Maxim de Winter: The woman that was washed up at Edgecombe, the woman that is now buried in the family crypt, that was not Rebecca. That was the body of some unknown woman, unclaimed, belonging nowhere. I identified it, but I knew it wasn’t Rebecca. It was all a lie. I knew where Rebecca’s body was. Lying on that cabin floor on the bottom of the sea.
Mrs. de Winter: How did you know, Maxim ?
Maxim de Winter: Because I put it there. Will you look into my eyes and tell me that you love me now ? You see ? I was right. It’s too late.
I was pretty happy with last year’s Holiday Gift Guide, so I thought I’d do it again this year. This year gifts range from $5 books to $250 dollar box sets. I’ve scoured Amazon for the best box sets, as well as added some films and books that have made my year pretty great. I think there’s a little something for everyone here. Treat yourself. Treat the movie lover in your life. Treat your favorite film blogger. Everything you need can be found in this handy, dandy guide. I upped this year’s list from 15 to 20 items because there were just so many great new Blu and box set releases this year!
God, I cannot wait for this film. This trailer looks so fantastic. The film, released by Fox Searchlight, is due out November 23rd.
Anthony Hopkins is clearly gonna be in the front-running for Best Actor this awards season, as his portrayal of Hitch seems to be spot on.
Helen Mirren also appears to be at the top of her game as Hitch’s wife Alma.
I’m not the hugest Scarlet Johansson fan, but she at least looks a lot like Janet Leigh.
What I am most exited for, though, is Michael Stuhlbarg’s take on Hollywood dynamo Lew Wasserman. Yes. Good.
You can watch the new trailer here:

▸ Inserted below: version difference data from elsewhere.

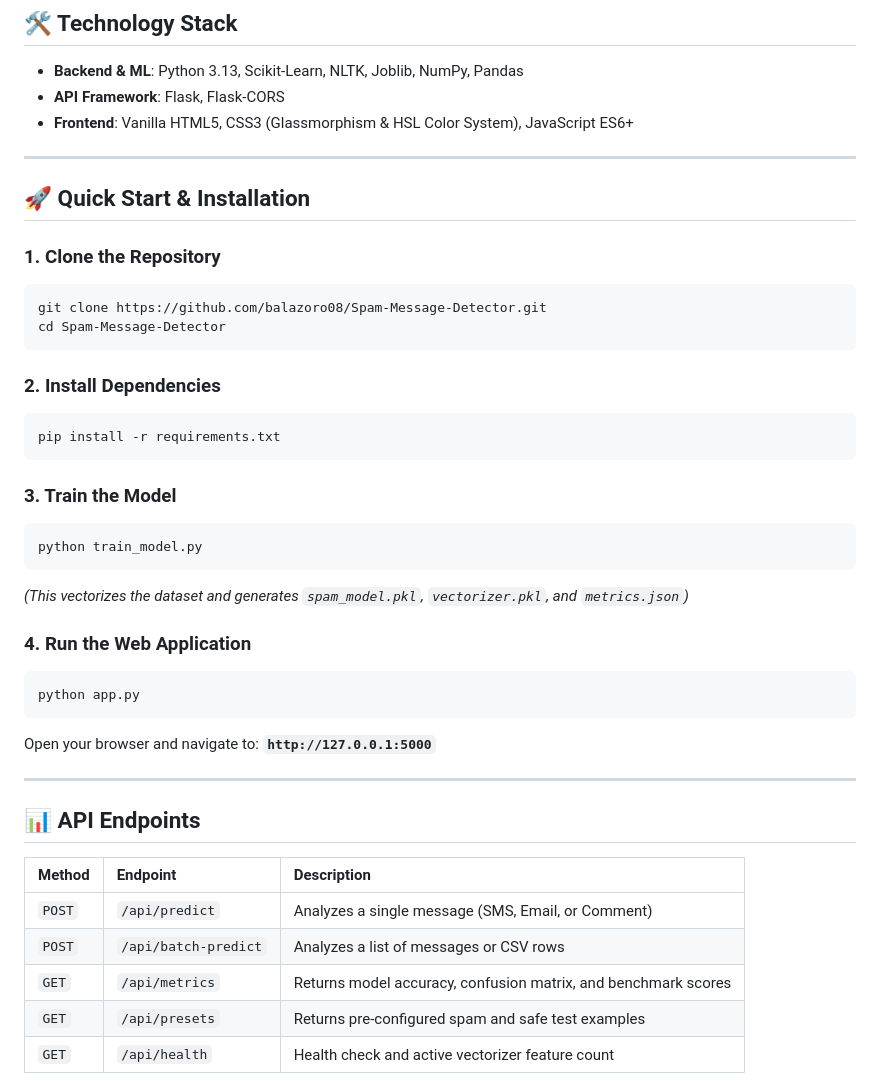
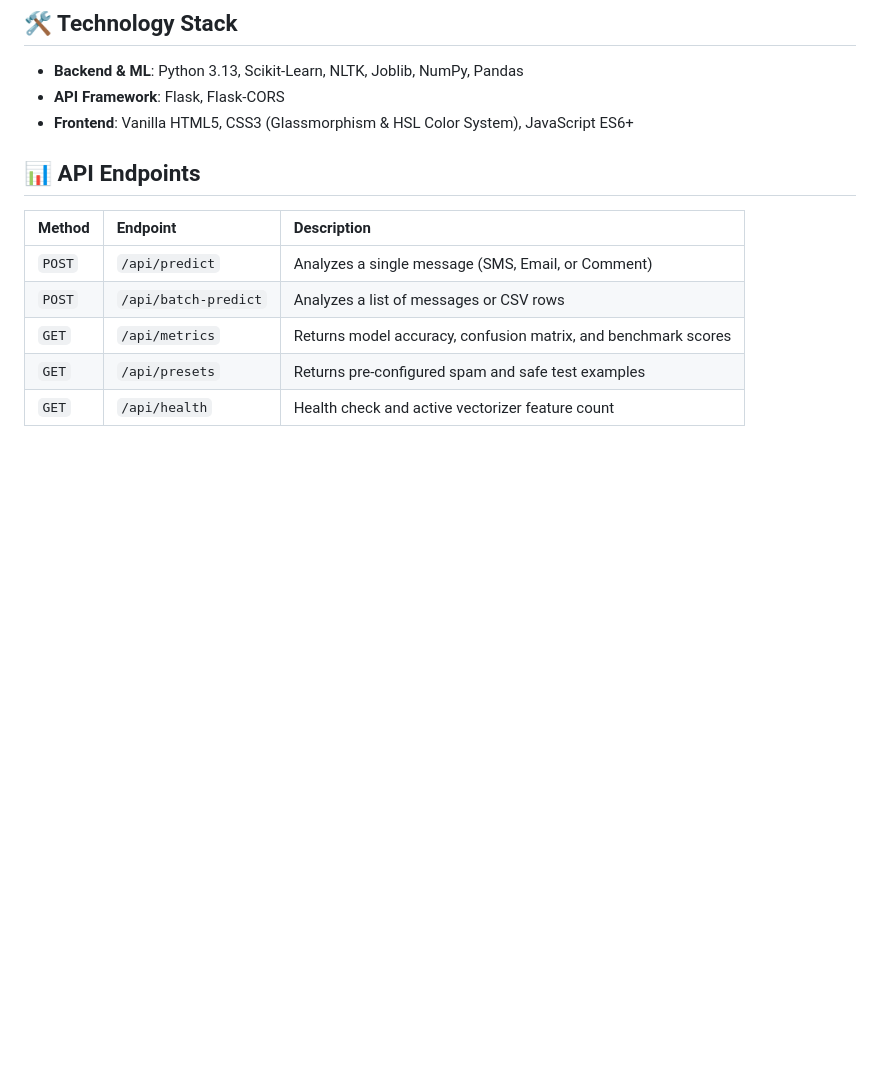
Before and after one commit to balazoro08/Spam-Message-Detector, a Markdown page: README.md, the part around the change. Rendered like a GitHub page; blank space fills up the shorter version.

````diff
--- a/README.md
+++ b/README.md
@@ -28,34 +28,6 @@ Features an **Explainable AI (XAI)** engine that highlights suspicious trigger w
 - **API Framework**: Flask, Flask-CORS
 - **Frontend**: Vanilla HTML5, CSS3 (Glassmorphism & HSL Color System), JavaScript ES6+
 
----
-
-## 🚀 Quick Start & Installation
-
-### 1. Clone the Repository
-```bash
-git clone https://github.com/balazoro08/Spam-Message-Detector.git
-cd Spam-Message-Detector
-```
-
-### 2. Install Dependencies
-```bash
-pip install -r requirements.txt
-```
-
-### 3. Train the Model
-```bash
-python train_model.py
-```
-*(This vectorizes the dataset and generates `spam_model.pkl`, `vectorizer.pkl`, and `metrics.json`)*
-
-### 4. Run the Web Application
-```bash
-python app.py
-```
-Open your browser and navigate to: **`http://127.0.0.1:5000`**
-
----
 
 ## 📊 API Endpoints
 
````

This is definitely one of my favorite of Hitchcock’s films and one that is rich with imagery and ideas. I am going to give you some of my thoughts on the film, but I am not going to claim to be an expert on this film. It’s definitely one that needs many rewatchings and explorations. I would really love to hear thoughts from my readers on this film solely because it is so rife with ideas. Also, beware there will be a major SPOILER about the ending, so if you’ve never seen it, you might want to not read to the end of this post. The film was nominated for six Academy Awards, winning one: Best Score Miklós Rózsa (won), Best B&W Cinematography, Best Special Effects, Best Supporting Actor Michael Chekov, Best Director and Best Picture. The other films nominated that year were Anchors Aweigh, The Bells of St. Mary’s, Mildred Pierce and winner The Lost Weekend.
Annie Hayworth: Did you drive up from San Francisco by the coast road?
Melanie Daniels: Yes.
Annie Hayworth: Nice drive.
Melanie Daniels: It’s very beautiful.
Annie Hayworth: Is that where you met Mitch?
Melanie Daniels: Yes.
Annie Hayworth: I guess that’s where everyone meets Mitch.
This year’s Film Preservation Blogathon has a Hitchcock connection, click here to read all about it, thus I decided to write about Shadow of a Doubt. Partly because it is my favorite Hitchcock film and partly because today is Joseph Cheshire Cotten’s birthday. It’s a win-win. Look for the banner at the end of this post to donate to the cause.
Scottie: What’s this doohickey?
Midge: It’s a brassiere! You know about those things, you’re a big boy now.
Scottie: I’ve never run across one like that.
Midge: It’s brand new. Revolutionary up-lift: No shoulder straps, no back straps, but it does everything a brassiere should do. Works on the principle of the cantilevered bridge.
Scottie: It does?
Midge: An aircraft engineer down in the peninsula designed it; he worked it out in his spare time.
Scottie: Kind of a hobby, a do-it-yourself kind of thing!
Richard Hannay: There are million women in this island, and I’m chained to you. Listen, once more. I’m telling you the truth. I told you once in the train. I tried to tell you after the election meeting. I’m telling you now for the third time. There’s a danagerous conspiracy against this island and we’re the only ones who can stop it. Think what you’ve seen happen right under your very nose.
Pamela: The gallant knight to the rescue.
Richard Hannay: All right, then I’m just a plain, common murderer who stabbed an innocent, defenseless woman in the back not four days ago. How do you come out over that? I don’t know how innocent you may be but you’re a woman, you’re defenseless, and you’re alone on a desolate moor in the dark, manacled to a murderer who’d stop at nothing to get you off his hands. If that’s the situation you prefer, have it, my lovely, and welcome.
Pamela: I’m not afraid of. . .
Richard Hannay: For all you know, I may murder a woman a week.